Experimental work was performed to determine the fuel-economy potential of eighteen 1976 model automobiles representing six different models ranging in weight from 3,000 to 5,000 lb. The fuel-economy potential was determined by adjusting the engines to best fuel economy achievable with acceptable driveability but without constraints on emissions. Comparable data obtained on the vehicles adjusted per manufacturers' specifications provided baseline data from which to quantify fuel-economy differential brought about by imposing emission controls to meet 1976 Federal emission standards. In results of tests with six different 1976 model automobiles, combined city/highway fuel economy improved within the range 4.3 to 14.1% when constraints upon engine parametric adjustments were removed. The average fuel-economy improvement for all six car models was 8.6%. Results on fuel economy and emissions for urban, highway, and steady-state driving cycles are discussed. (ERA citation 03:015402)

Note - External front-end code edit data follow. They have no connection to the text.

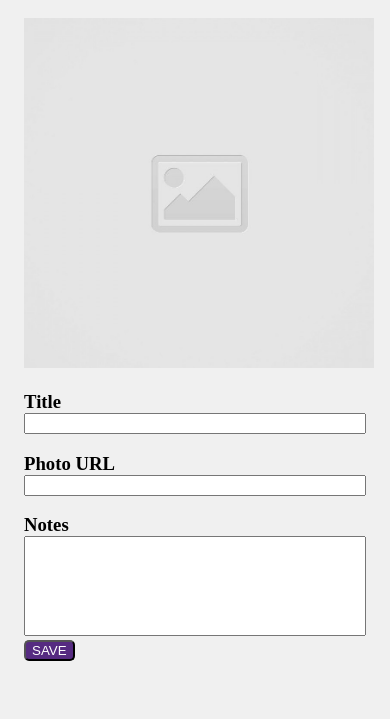
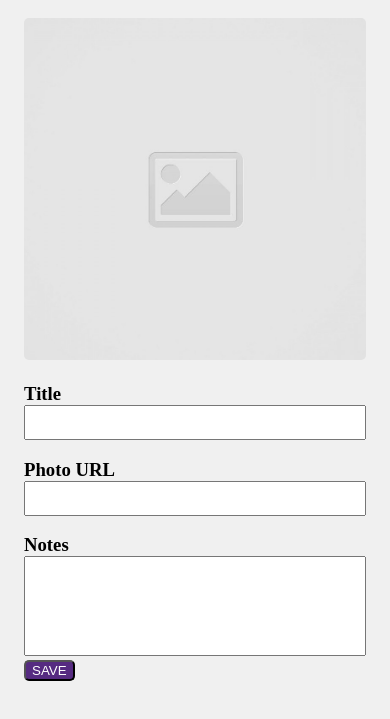
Before and after one commit to Alex-Davis0/code-journal, a website: page index.html in a window 390 px wide. Shown: the part 121-840 px from the top of the page. Drawn offline with Linux system fonts and the light colour scheme.

Commit message:
Ensure that the form looks nice on both mobile-sized and desktop-sized screens. #4

```diff
--- a/css/styles.css
+++ b/css/styles.css
@@ -4,7 +4,6 @@
 
 .header-background {
   background-color: #562b81;
-  background-size: in;
 }
 
 .text-color {
@@ -12,8 +11,9 @@
 }
 
 .img {
-  height: 350px;
-  width: auto;
+  height: auto;
+  width: 100%;
+  border-radius: 5px;
 }
 
 .title {
@@ -22,7 +22,7 @@
 
 .input {
   width: 100%;
-  height: max-content;
+  height: 35px;
 }
 
 .notes {
--- a/index.html
+++ b/index.html
@@ -34,7 +34,7 @@
           <input type="url" name="Photo URL" class="input">
         </div>
         <div class="column-full">
-          <h3 class="title notes-title">Notes</h3>
+          <h3 class="title">Notes</h3>
         </div>
         <div class="column-full">
           <textarea name="Note" class="notes"></textarea>
```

  • Corporate Authors:

    Energy Research and Development Administration

    Bartlesville Energy Research Center
    Bartlesville, OK  United States 
  • Authors:
    • Fleming, R D
    • Campbell, A D
  • Publication Date: 1977-7

Media Info

  • Pagination: 52 p.

Subject/Index Terms

Filing Info

  • Accession Number: 00175732
  • Record Type: Publication
  • Source Agency: National Technical Information Service
  • Files: TRIS
  • Created Date: Jun 28 1978 12:00AM